[Extracted data entries]
= Beginning of Section =
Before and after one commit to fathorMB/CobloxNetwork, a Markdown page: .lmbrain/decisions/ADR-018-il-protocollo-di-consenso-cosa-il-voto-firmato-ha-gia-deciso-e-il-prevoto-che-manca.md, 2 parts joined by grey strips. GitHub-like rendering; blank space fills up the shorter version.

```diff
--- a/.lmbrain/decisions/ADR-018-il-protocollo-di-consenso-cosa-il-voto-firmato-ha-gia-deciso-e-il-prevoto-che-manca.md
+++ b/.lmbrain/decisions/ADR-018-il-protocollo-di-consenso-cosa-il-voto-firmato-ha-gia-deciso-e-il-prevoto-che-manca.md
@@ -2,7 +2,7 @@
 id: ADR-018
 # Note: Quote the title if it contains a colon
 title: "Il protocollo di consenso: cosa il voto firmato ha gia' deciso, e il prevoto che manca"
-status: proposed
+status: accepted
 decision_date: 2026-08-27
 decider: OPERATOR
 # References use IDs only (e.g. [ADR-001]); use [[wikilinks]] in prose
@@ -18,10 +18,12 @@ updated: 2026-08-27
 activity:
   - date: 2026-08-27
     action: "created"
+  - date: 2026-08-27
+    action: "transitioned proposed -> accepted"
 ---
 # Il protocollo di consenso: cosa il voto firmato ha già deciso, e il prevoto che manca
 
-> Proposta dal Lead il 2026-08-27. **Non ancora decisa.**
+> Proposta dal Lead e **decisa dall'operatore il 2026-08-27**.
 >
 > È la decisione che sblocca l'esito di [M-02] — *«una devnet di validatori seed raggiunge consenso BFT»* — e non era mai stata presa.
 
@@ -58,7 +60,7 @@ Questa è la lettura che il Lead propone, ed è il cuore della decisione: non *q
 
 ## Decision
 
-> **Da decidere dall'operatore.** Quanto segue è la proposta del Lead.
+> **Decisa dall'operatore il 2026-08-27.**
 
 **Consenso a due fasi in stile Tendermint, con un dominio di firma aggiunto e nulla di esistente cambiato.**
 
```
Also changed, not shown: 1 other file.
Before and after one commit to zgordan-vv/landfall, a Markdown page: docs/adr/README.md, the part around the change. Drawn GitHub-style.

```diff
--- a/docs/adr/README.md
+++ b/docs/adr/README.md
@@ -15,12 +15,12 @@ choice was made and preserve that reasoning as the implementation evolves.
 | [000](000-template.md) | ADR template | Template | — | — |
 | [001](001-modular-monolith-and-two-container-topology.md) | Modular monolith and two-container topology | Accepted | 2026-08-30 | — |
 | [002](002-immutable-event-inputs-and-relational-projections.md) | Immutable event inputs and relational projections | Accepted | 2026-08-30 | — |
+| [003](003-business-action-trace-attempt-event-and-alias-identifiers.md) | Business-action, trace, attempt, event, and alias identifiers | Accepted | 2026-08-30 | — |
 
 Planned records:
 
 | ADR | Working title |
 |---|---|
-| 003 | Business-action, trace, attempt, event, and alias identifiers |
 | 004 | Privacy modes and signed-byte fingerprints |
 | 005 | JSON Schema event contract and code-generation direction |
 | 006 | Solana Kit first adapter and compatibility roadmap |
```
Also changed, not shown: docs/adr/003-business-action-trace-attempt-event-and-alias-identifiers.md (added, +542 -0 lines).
= End of Section =
= Beginning of Section =
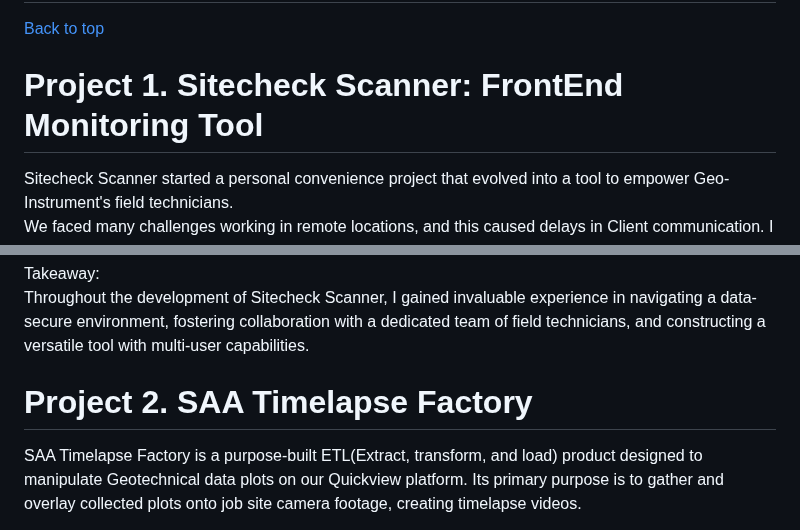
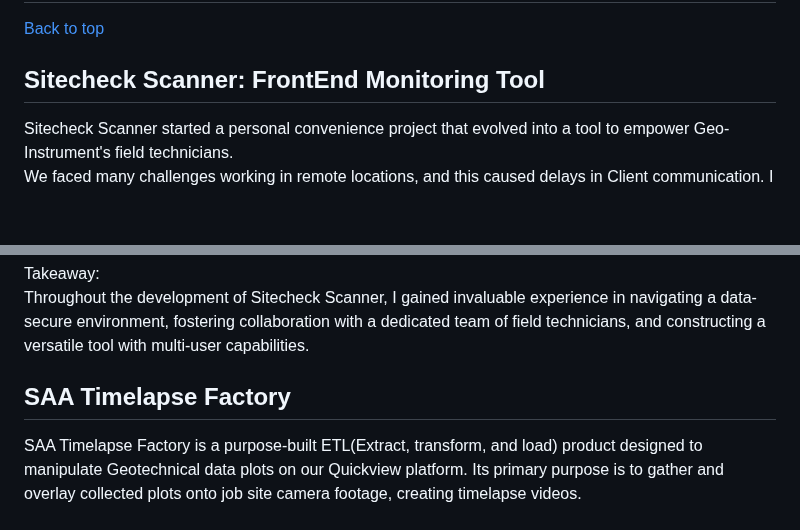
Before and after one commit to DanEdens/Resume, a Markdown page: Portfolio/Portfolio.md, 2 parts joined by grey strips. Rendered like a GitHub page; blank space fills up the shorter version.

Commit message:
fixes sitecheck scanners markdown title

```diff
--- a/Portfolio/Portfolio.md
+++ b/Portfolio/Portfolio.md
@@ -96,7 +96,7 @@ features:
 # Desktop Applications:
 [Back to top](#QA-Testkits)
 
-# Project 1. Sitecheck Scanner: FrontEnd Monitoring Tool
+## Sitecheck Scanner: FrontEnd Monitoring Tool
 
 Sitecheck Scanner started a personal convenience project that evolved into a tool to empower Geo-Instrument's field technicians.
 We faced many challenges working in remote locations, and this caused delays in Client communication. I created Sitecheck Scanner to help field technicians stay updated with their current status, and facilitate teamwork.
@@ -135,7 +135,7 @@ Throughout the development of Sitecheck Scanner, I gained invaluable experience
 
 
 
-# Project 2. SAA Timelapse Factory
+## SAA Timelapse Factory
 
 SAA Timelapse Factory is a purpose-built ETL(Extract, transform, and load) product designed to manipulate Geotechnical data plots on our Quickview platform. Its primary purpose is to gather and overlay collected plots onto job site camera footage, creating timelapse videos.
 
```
= End of Section =
Copy out each line carrying the string "Portfolio" from the data.

Before and after one commit to DanEdens/Resume, a Markdown page: Portfolio/Portfolio.md, 2 parts joined by grey strips. Rendered like a GitHub page; blank space fills up the shorter version.
--- a/Portfolio/Portfolio.md
+++ b/Portfolio/Portfolio.md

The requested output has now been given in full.